Pull each line containing "Opus" out of the data and copy it.

-*-

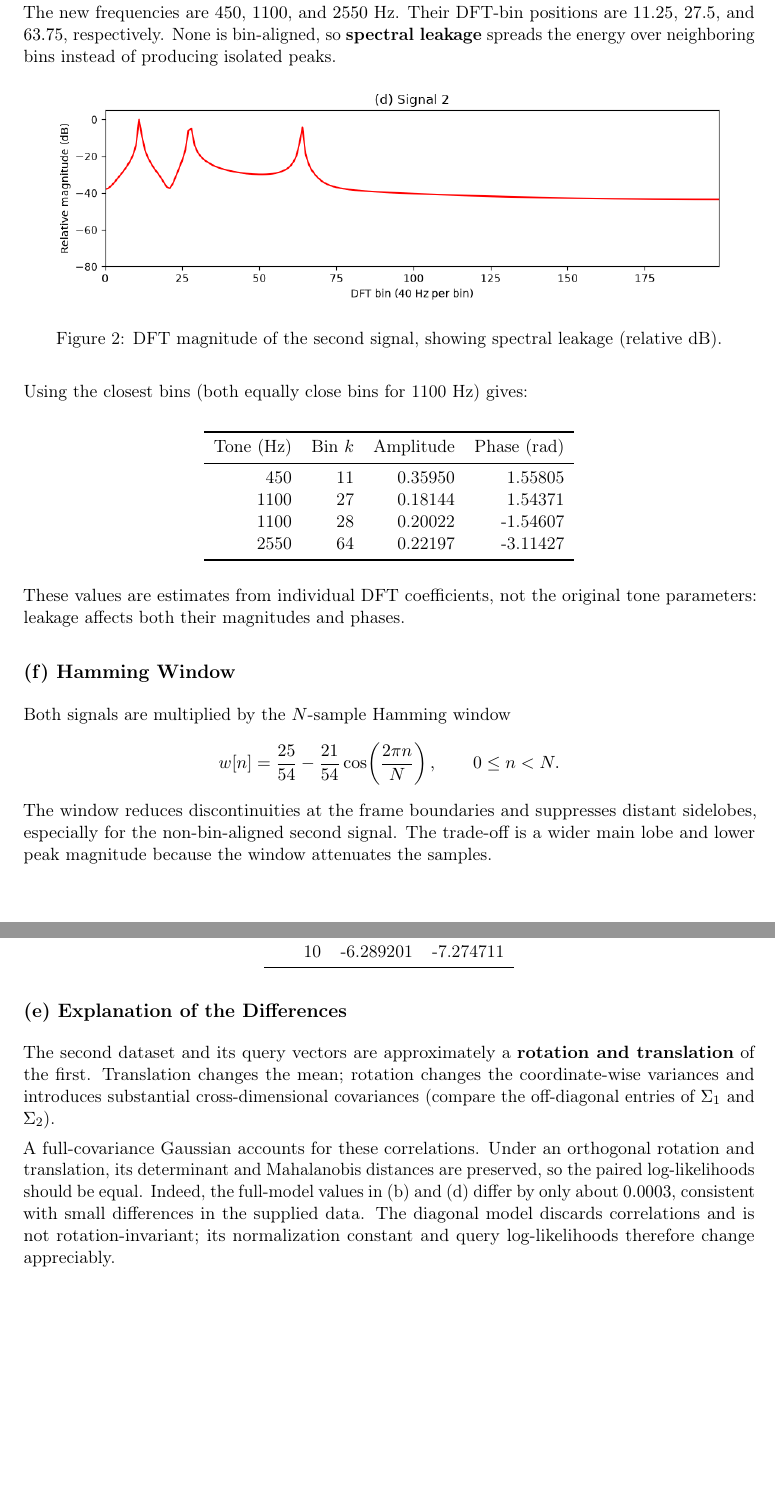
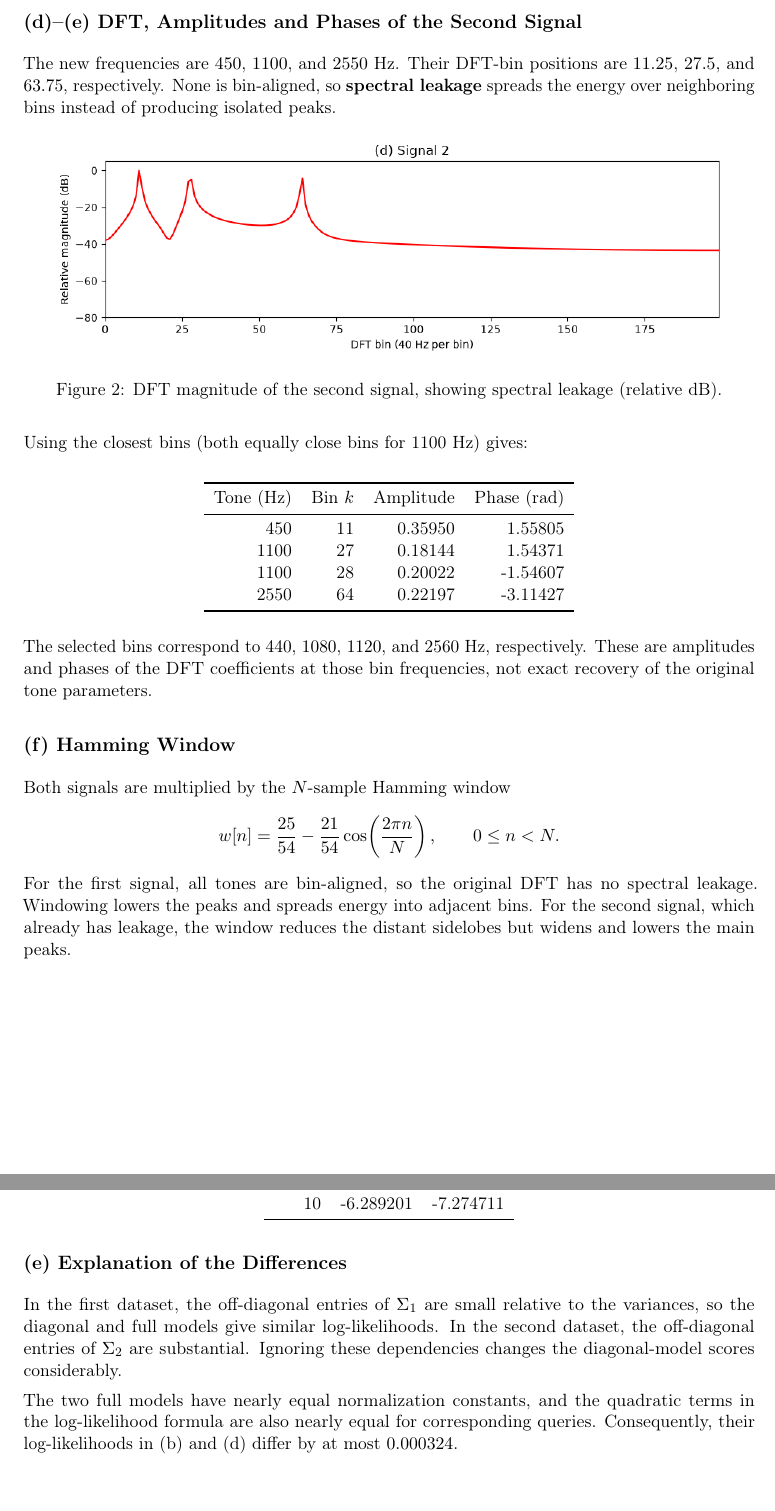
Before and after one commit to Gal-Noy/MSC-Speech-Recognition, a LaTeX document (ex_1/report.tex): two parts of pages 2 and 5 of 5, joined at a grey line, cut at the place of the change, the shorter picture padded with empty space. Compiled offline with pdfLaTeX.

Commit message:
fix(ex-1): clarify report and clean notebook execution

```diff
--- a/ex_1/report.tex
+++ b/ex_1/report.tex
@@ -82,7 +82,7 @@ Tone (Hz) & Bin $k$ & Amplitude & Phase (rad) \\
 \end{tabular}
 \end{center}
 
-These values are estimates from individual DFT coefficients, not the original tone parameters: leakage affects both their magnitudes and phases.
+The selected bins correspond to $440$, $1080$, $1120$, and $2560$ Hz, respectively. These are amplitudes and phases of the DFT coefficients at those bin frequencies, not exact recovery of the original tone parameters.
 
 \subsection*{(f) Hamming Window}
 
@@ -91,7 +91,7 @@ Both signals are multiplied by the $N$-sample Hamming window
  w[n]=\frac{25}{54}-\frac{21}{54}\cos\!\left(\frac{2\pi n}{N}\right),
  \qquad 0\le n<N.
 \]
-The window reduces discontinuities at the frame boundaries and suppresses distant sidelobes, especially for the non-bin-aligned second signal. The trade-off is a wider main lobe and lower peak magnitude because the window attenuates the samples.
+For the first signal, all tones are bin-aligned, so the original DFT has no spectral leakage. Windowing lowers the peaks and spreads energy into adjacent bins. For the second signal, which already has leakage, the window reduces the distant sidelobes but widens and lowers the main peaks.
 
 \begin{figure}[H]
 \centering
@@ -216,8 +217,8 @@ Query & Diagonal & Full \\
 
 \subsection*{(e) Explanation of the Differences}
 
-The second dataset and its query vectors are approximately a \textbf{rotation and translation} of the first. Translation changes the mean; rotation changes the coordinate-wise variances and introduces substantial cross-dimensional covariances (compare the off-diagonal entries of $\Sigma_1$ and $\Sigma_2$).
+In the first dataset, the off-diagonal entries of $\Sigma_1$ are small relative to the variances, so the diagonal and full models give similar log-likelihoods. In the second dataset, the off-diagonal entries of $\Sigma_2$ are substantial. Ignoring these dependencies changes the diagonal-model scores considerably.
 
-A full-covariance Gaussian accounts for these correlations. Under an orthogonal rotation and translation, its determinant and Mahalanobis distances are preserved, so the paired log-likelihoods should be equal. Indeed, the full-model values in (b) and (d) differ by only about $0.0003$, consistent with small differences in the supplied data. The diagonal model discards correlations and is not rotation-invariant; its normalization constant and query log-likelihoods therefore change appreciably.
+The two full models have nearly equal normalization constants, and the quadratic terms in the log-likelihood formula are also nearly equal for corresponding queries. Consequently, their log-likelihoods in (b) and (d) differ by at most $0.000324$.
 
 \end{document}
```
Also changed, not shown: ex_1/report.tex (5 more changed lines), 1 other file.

-*-

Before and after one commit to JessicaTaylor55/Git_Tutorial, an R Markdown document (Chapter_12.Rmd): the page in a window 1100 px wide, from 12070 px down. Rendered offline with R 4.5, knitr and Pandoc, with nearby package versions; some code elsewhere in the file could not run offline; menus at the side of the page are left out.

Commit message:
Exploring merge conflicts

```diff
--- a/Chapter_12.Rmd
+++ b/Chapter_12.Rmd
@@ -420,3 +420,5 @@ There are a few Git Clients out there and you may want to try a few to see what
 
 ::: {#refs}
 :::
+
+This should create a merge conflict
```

-*-

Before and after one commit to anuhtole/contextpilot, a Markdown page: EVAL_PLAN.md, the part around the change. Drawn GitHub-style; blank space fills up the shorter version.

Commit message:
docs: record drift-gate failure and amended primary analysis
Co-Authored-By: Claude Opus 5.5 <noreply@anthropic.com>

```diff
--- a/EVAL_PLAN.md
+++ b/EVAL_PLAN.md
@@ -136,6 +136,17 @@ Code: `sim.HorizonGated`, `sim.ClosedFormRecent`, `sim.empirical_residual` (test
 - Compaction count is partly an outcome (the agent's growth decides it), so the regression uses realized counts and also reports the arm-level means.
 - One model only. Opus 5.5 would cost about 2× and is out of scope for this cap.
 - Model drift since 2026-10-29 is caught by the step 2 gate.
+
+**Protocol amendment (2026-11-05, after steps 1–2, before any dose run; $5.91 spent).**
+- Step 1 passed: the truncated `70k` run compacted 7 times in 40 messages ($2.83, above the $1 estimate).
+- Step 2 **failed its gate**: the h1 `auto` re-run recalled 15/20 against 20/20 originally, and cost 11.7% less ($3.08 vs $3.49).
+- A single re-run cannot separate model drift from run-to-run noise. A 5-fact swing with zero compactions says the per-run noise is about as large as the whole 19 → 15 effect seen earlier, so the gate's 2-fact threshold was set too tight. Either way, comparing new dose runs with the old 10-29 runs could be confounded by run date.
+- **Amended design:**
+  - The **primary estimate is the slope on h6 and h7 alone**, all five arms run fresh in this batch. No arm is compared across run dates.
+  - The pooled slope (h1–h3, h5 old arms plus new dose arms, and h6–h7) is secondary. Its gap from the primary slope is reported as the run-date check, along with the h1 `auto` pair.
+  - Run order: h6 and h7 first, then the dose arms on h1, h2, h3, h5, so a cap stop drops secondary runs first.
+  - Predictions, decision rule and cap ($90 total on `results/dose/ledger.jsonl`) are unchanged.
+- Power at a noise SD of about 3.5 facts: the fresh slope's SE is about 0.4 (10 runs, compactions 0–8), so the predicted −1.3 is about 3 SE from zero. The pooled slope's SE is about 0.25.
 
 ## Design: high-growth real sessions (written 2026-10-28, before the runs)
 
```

-*-

◆ Result for this task
Co-Authored-By: Claude Opus 5.5 <noreply@anthropic.com>
 - One model only. Opus 5.5 would cost about 2× and is out of scope for this cap.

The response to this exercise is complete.